- Broken Heart Syndrome: Also known as Takotsubo or stress cardiomyopathy, prior cases of “Broken Heart Syndrome” have traditionally occurred during times of extreme stress, such as the unexpected death of a loved one. In addition to the first case of stress cardiomyopathy reported with COVID-19, other cases have now surfaced. The basis for the increased number of cases during this pandemic is believed to reflect the inordinate amount of stress, both psychologically and economically, experienced rather than the direct complication of COVID-19, especially since most of the affected cases have tested negative for the virus.
- Heart Muscle Injury: Heart muscle injury occurs in severe cases of COVID-19 and is most likely to occur in those with pre-existing heart disease. The virus increases the risk of blood clot formation and vascular inflammation with a number of cases reported among survivors as well as those who have died of COVID.
- Lingering Heart-Related Effects: A recent study from Germany found that 60% patients who had “recovered” from lung infections due to COVID-19, exhibited active inflammation in their heart muscle weeks later with associated reduction in heart function. This suggests that a COVID-19 infection may have a lingering effect on the heart- this in turn may produce symptoms such as palpitations, fatigue and shortness of breath.
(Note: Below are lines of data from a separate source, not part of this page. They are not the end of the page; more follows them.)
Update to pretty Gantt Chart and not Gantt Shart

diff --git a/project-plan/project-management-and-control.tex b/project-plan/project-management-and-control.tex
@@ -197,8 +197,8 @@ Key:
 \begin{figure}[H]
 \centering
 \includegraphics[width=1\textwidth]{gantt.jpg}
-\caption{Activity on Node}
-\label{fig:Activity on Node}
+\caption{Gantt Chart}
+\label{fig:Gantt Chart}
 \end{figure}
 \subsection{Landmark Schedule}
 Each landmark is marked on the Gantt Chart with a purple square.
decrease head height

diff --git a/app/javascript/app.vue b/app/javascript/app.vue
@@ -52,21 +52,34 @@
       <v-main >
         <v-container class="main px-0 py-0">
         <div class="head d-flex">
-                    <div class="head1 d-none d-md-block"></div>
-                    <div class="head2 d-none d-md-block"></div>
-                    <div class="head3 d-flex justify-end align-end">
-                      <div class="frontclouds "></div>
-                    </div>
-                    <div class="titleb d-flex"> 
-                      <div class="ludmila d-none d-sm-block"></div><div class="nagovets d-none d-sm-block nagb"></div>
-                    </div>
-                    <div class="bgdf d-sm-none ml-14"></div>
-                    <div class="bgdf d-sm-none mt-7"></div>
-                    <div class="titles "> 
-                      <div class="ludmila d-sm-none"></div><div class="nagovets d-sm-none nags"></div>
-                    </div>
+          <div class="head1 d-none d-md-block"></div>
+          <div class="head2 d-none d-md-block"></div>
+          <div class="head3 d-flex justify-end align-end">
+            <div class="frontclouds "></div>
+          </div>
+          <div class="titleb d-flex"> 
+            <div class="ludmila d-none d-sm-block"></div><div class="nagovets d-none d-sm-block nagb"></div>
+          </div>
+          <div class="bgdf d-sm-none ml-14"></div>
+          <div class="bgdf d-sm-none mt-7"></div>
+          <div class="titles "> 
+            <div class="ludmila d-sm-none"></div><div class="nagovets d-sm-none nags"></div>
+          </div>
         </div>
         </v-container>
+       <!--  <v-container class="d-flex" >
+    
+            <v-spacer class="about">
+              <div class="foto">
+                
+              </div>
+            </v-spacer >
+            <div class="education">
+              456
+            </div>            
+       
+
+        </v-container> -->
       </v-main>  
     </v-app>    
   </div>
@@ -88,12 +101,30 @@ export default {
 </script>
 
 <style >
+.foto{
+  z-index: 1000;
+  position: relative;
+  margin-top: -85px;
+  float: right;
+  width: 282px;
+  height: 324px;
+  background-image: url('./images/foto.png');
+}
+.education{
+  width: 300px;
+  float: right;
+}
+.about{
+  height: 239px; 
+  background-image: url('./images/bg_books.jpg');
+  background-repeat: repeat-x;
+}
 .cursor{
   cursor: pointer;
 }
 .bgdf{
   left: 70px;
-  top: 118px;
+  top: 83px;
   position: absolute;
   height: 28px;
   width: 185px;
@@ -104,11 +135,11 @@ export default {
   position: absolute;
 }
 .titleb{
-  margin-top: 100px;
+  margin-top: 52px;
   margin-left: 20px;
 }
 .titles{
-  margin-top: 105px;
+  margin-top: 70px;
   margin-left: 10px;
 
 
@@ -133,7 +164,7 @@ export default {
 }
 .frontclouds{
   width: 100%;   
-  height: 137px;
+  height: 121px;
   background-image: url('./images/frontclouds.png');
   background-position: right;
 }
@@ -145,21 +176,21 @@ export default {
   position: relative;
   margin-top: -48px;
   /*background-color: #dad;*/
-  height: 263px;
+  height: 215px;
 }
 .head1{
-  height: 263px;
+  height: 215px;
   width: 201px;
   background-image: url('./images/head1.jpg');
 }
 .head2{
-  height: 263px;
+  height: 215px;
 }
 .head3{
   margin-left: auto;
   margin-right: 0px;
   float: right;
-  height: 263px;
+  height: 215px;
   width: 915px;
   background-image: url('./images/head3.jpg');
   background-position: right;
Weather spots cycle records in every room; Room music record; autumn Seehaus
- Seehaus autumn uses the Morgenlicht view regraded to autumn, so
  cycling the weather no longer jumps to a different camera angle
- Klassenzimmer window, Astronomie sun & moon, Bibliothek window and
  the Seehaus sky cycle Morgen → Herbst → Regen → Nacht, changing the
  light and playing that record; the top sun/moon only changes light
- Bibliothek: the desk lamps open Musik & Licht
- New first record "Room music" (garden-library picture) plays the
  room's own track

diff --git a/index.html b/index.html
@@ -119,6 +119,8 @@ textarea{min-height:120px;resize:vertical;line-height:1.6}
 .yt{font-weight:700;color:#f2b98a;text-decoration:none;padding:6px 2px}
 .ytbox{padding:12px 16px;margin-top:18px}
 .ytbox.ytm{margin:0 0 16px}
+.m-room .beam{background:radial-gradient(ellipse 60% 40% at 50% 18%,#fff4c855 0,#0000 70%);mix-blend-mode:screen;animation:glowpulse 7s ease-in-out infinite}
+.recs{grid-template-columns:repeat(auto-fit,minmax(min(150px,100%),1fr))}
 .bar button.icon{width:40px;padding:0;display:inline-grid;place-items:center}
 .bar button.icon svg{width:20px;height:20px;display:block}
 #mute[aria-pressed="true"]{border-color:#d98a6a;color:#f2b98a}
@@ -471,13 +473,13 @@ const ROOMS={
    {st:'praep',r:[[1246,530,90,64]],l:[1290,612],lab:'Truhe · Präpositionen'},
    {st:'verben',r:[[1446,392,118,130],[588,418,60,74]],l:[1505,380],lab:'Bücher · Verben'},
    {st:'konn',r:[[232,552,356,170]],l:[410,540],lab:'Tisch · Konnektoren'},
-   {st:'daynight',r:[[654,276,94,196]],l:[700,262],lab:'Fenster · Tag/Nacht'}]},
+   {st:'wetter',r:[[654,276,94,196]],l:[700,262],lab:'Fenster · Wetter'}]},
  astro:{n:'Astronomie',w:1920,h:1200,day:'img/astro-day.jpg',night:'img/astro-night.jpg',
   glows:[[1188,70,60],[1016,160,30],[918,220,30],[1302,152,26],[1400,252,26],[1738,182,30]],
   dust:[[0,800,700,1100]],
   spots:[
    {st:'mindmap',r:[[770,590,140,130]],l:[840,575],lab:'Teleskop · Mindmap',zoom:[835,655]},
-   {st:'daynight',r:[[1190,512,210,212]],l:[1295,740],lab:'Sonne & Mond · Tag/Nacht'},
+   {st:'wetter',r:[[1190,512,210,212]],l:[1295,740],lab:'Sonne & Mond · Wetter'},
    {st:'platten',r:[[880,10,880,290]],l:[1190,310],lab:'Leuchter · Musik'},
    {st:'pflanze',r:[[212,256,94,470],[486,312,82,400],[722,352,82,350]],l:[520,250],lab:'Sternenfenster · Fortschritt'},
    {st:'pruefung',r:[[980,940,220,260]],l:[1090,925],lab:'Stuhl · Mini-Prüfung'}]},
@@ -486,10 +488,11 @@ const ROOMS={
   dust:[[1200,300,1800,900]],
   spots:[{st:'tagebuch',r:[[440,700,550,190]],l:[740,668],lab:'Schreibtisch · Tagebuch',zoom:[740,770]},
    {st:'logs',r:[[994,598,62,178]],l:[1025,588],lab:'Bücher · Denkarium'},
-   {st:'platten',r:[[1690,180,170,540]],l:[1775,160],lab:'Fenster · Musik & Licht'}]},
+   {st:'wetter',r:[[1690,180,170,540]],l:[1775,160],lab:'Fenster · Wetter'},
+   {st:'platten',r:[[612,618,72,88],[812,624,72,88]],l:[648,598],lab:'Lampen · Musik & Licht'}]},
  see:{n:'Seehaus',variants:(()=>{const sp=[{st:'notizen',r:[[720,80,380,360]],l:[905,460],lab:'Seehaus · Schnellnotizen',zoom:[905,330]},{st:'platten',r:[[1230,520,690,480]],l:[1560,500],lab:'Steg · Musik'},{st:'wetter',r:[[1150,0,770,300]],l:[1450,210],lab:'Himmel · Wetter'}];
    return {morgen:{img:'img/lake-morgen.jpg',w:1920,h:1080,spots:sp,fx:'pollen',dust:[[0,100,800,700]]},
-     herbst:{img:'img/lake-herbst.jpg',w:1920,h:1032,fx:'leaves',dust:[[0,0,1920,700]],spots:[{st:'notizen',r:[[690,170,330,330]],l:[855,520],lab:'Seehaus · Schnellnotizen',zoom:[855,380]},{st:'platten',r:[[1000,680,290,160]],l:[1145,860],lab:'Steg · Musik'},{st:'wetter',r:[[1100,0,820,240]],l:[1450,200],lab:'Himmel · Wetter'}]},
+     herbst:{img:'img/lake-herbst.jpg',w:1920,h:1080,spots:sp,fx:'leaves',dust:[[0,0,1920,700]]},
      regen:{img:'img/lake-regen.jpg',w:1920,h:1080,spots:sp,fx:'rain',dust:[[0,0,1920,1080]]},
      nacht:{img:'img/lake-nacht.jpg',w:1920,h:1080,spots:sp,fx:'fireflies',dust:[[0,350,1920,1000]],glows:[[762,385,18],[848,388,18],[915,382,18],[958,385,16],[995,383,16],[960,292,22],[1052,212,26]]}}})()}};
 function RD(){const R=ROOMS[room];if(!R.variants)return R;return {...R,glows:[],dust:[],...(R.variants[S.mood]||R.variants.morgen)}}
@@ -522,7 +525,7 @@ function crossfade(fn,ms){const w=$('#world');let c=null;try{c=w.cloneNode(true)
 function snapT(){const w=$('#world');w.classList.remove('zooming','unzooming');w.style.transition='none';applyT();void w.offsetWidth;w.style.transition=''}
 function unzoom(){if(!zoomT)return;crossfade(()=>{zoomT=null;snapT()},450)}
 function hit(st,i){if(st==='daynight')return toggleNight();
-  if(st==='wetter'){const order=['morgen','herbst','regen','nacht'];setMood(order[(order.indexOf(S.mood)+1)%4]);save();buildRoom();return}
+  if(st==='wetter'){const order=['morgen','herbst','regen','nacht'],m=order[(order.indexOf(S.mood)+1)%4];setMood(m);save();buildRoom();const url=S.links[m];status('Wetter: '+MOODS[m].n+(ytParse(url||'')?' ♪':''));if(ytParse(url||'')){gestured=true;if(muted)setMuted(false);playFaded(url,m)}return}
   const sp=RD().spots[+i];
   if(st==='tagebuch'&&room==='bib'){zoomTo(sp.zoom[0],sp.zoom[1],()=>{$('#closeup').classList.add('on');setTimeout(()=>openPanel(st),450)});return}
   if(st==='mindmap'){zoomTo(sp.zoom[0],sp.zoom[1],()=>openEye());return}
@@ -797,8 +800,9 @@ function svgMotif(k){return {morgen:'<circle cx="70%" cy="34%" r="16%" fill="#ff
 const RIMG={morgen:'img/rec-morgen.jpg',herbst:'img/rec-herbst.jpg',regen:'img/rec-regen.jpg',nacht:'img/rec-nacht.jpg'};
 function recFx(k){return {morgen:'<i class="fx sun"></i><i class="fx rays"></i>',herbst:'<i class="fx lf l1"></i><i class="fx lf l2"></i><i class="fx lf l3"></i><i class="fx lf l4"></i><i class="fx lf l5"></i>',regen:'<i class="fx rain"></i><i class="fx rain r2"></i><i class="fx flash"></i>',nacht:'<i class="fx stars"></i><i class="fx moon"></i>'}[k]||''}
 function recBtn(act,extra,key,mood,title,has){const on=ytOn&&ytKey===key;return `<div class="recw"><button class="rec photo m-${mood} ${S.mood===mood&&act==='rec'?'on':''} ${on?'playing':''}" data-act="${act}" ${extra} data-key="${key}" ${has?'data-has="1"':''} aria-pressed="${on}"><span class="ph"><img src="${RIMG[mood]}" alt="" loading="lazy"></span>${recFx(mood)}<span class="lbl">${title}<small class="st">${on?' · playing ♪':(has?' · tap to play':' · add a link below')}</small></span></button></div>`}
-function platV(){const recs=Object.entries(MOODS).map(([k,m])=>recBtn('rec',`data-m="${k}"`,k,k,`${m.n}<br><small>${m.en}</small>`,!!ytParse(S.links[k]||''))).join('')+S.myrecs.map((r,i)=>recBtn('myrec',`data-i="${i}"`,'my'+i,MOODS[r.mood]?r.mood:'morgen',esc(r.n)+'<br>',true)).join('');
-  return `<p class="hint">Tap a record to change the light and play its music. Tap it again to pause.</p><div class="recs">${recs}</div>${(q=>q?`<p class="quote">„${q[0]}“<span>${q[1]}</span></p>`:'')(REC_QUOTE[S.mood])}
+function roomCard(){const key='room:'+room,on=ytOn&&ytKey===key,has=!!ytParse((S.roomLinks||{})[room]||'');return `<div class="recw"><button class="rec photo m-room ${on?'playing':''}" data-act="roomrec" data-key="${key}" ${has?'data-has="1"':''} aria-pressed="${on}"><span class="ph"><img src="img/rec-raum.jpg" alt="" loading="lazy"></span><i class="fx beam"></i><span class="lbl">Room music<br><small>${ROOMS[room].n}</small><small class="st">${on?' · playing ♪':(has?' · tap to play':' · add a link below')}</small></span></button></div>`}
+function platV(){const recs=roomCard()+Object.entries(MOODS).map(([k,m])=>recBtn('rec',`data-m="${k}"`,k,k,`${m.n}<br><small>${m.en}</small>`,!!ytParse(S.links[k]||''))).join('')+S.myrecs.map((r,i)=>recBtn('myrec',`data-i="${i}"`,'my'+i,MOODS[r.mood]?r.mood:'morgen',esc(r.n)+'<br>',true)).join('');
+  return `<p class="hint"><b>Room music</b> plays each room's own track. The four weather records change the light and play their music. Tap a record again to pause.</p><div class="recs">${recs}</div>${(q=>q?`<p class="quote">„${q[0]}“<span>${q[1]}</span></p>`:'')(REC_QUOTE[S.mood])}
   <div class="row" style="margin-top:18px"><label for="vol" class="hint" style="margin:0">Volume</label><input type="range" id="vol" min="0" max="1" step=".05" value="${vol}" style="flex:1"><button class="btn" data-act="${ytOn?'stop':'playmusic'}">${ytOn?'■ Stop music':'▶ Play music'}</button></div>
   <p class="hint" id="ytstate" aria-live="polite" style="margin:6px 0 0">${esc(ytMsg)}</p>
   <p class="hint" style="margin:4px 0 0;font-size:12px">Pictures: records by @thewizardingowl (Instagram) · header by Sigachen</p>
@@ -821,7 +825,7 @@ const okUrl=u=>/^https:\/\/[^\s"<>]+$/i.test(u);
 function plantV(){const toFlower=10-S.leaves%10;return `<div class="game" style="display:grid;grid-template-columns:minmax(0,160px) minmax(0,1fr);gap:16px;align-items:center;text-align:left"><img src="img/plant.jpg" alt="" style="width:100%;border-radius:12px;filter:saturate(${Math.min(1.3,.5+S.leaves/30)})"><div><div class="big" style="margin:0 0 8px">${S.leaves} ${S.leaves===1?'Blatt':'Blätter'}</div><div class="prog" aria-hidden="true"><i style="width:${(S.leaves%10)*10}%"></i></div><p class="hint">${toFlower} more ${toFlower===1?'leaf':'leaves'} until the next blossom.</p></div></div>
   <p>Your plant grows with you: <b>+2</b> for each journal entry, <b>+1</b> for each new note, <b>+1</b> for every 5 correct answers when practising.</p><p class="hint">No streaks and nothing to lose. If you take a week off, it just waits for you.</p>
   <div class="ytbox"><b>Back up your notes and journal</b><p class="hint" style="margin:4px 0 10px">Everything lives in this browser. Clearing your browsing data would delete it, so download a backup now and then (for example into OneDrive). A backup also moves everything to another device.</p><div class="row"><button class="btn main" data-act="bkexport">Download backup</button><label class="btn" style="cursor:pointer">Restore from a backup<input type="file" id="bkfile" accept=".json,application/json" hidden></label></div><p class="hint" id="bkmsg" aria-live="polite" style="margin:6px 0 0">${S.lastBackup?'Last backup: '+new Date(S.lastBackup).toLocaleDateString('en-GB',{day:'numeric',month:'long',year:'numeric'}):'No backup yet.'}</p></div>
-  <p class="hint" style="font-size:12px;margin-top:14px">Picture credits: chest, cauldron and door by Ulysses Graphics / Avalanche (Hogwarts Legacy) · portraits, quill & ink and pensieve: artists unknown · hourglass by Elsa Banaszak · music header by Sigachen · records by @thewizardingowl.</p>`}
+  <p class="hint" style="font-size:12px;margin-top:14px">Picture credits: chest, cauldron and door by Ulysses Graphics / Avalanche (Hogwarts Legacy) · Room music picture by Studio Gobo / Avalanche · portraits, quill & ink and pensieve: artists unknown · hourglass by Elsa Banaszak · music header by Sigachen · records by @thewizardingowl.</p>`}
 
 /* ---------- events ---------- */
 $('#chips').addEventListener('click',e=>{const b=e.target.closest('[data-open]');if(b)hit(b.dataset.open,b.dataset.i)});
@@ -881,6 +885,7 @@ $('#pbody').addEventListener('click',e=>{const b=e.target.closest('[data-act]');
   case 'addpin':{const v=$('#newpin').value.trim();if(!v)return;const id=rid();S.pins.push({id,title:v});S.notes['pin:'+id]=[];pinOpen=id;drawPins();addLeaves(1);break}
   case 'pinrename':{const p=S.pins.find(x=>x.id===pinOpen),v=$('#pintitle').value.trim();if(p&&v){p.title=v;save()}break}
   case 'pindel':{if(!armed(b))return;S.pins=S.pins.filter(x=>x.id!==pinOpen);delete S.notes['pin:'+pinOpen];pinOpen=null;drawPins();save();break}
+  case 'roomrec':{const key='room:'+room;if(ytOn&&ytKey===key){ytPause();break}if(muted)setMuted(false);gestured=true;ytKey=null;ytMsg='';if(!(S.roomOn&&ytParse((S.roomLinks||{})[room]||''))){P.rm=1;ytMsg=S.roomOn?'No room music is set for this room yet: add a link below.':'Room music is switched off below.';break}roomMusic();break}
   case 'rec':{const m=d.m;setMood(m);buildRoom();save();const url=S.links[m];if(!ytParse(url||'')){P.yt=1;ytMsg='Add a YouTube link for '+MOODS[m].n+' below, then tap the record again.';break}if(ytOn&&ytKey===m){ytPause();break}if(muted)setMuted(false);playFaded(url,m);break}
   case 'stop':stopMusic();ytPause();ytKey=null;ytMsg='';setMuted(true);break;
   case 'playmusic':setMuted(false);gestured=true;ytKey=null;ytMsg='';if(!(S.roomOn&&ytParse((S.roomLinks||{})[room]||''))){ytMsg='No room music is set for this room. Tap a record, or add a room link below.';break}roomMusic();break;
Consequently, COVID-19 survivors who experience such symptoms after their infection has seemingly resolved, should be evaluated by their physician to rule out the possibility of new-onset heart failure.
Michael Miller, MD is Professor of Medicine, Epidemiology & Public Health at the University of Maryland School of Medicine in Baltimore, Maryland USA. His latest book is “Heal Your Heart“ published by Penguin Random House.